Exercise instructions — Each line of the listing below must be retyped as given.

Dataset —

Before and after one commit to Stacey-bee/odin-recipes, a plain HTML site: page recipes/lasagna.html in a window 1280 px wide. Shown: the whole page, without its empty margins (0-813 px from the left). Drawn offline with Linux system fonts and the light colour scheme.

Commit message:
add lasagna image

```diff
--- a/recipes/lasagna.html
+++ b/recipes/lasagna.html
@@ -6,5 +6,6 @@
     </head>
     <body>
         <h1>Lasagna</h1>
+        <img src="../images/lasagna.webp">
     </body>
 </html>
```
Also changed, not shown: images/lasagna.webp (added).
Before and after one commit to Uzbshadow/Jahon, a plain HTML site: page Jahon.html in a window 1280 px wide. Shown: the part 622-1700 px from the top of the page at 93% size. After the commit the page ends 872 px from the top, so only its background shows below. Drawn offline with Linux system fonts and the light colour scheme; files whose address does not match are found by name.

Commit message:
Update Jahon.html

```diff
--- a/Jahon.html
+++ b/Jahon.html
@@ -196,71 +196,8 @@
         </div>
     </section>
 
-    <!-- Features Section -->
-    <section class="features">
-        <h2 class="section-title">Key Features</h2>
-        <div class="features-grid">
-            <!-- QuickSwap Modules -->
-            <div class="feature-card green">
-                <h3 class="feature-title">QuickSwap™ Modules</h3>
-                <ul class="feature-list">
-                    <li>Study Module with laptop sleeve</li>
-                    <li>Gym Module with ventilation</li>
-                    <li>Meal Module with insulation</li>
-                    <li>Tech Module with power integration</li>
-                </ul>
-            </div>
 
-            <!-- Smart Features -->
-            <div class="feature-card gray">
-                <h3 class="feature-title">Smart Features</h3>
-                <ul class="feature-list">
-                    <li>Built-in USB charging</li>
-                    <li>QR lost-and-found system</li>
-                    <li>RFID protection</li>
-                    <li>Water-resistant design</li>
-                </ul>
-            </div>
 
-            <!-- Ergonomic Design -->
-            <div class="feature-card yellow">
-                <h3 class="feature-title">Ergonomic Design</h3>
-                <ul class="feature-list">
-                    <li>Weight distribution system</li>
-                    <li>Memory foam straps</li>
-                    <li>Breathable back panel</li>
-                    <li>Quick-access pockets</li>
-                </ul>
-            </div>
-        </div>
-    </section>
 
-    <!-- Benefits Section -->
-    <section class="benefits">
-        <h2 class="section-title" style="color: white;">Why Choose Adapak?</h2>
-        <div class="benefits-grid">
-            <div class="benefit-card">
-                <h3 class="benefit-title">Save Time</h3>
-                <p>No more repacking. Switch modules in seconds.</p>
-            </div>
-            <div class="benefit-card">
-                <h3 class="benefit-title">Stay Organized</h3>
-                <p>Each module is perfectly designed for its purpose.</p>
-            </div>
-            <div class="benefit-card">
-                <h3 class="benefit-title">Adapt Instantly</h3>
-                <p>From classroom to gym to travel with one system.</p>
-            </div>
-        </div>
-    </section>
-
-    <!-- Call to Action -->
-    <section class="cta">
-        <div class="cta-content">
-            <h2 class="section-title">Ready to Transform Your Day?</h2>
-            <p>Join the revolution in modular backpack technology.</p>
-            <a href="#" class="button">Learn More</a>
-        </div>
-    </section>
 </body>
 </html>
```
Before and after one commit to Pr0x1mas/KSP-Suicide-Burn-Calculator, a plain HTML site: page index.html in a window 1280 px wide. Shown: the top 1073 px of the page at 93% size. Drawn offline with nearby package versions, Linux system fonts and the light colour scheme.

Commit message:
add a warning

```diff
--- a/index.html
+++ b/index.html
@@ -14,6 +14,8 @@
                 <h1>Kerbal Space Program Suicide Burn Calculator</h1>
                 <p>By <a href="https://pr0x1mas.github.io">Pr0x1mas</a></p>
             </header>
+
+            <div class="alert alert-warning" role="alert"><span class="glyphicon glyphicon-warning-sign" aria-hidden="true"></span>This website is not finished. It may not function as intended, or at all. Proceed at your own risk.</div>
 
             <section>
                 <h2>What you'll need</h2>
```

Result of the exercise —
Before and after one commit to Stacey-bee/odin-recipes, a plain HTML site: page recipes/lasagna.html in a window 1280 px wide. Shown: the whole page, without its empty margins (0-813 px from the left). Drawn offline with Linux system fonts and the light colour scheme.

Commit message:
add lasagna image

```diff
--- a/recipes/lasagna.html
+++ b/recipes/lasagna.html
@@ -6,5 +6,6 @@
     </head>
     <body>
         <h1>Lasagna</h1>
+        <img src="../images/lasagna.webp">
     </body>
 </html>
```
Also changed, not shown: images/lasagna.webp (added).
Before and after one commit to Uzbshadow/Jahon, a plain HTML site: page Jahon.html in a window 1280 px wide. Shown: the part 622-1700 px from the top of the page at 93% size. After the commit the page ends 872 px from the top, so only its background shows below. Drawn offline with Linux system fonts and the light colour scheme; files whose address does not match are found by name.

Commit message:
Update Jahon.html

```diff
--- a/Jahon.html
+++ b/Jahon.html
@@ -196,71 +196,8 @@
         </div>
     </section>
 
-    <!-- Features Section -->
-    <section class="features">
-        <h2 class="section-title">Key Features</h2>
-        <div class="features-grid">
-            <!-- QuickSwap Modules -->
-            <div class="feature-card green">
-                <h3 class="feature-title">QuickSwap™ Modules</h3>
-                <ul class="feature-list">
-                    <li>Study Module with laptop sleeve</li>
-                    <li>Gym Module with ventilation</li>
-                    <li>Meal Module with insulation</li>
-                    <li>Tech Module with power integration</li>
-                </ul>
-            </div>
 
-            <!-- Smart Features -->
-            <div class="feature-card gray">
-                <h3 class="feature-title">Smart Features</h3>
-                <ul class="feature-list">
-                    <li>Built-in USB charging</li>
-                    <li>QR lost-and-found system</li>
-                    <li>RFID protection</li>
-                    <li>Water-resistant design</li>
-                </ul>
-            </div>
 
-            <!-- Ergonomic Design -->
-            <div class="feature-card yellow">
-                <h3 class="feature-title">Ergonomic Design</h3>
-                <ul class="feature-list">
-                    <li>Weight distribution system</li>
-                    <li>Memory foam straps</li>
-                    <li>Breathable back panel</li>
-                    <li>Quick-access pockets</li>
-                </ul>
-            </div>
-        </div>
-    </section>
 
-    <!-- Benefits Section -->
-    <section class="benefits">
-        <h2 class="section-title" style="color: white;">Why Choose Adapak?</h2>
-        <div class="benefits-grid">
-            <div class="benefit-card">
-                <h3 class="benefit-title">Save Time</h3>
-                <p>No more repacking. Switch modules in seconds.</p>
-            </div>
-            <div class="benefit-card">
-                <h3 class="benefit-title">Stay Organized</h3>
-                <p>Each module is perfectly designed for its purpose.</p>
-            </div>
-            <div class="benefit-card">
-                <h3 class="benefit-title">Adapt Instantly</h3>
-                <p>From classroom to gym to travel with one system.</p>
-            </div>
-        </div>
-    </section>
-
-    <!-- Call to Action -->
-    <section class="cta">
-        <div class="cta-content">
-            <h2 class="section-title">Ready to Transform Your Day?</h2>
-            <p>Join the revolution in modular backpack technology.</p>
-            <a href="#" class="button">Learn More</a>
-        </div>
-    </section>
 </body>
 </html>
```
Before and after one commit to Pr0x1mas/KSP-Suicide-Burn-Calculator, a plain HTML site: page index.html in a window 1280 px wide. Shown: the top 1073 px of the page at 93% size. Drawn offline with nearby package versions, Linux system fonts and the light colour scheme.

Commit message:
add a warning

```diff
--- a/index.html
+++ b/index.html
@@ -14,6 +14,8 @@
                 <h1>Kerbal Space Program Suicide Burn Calculator</h1>
                 <p>By <a href="https://pr0x1mas.github.io">Pr0x1mas</a></p>
             </header>
+
+            <div class="alert alert-warning" role="alert"><span class="glyphicon glyphicon-warning-sign" aria-hidden="true"></span>This website is not finished. It may not function as intended, or at all. Proceed at your own risk.</div>
 
             <section>
                 <h2>What you'll need</h2>
```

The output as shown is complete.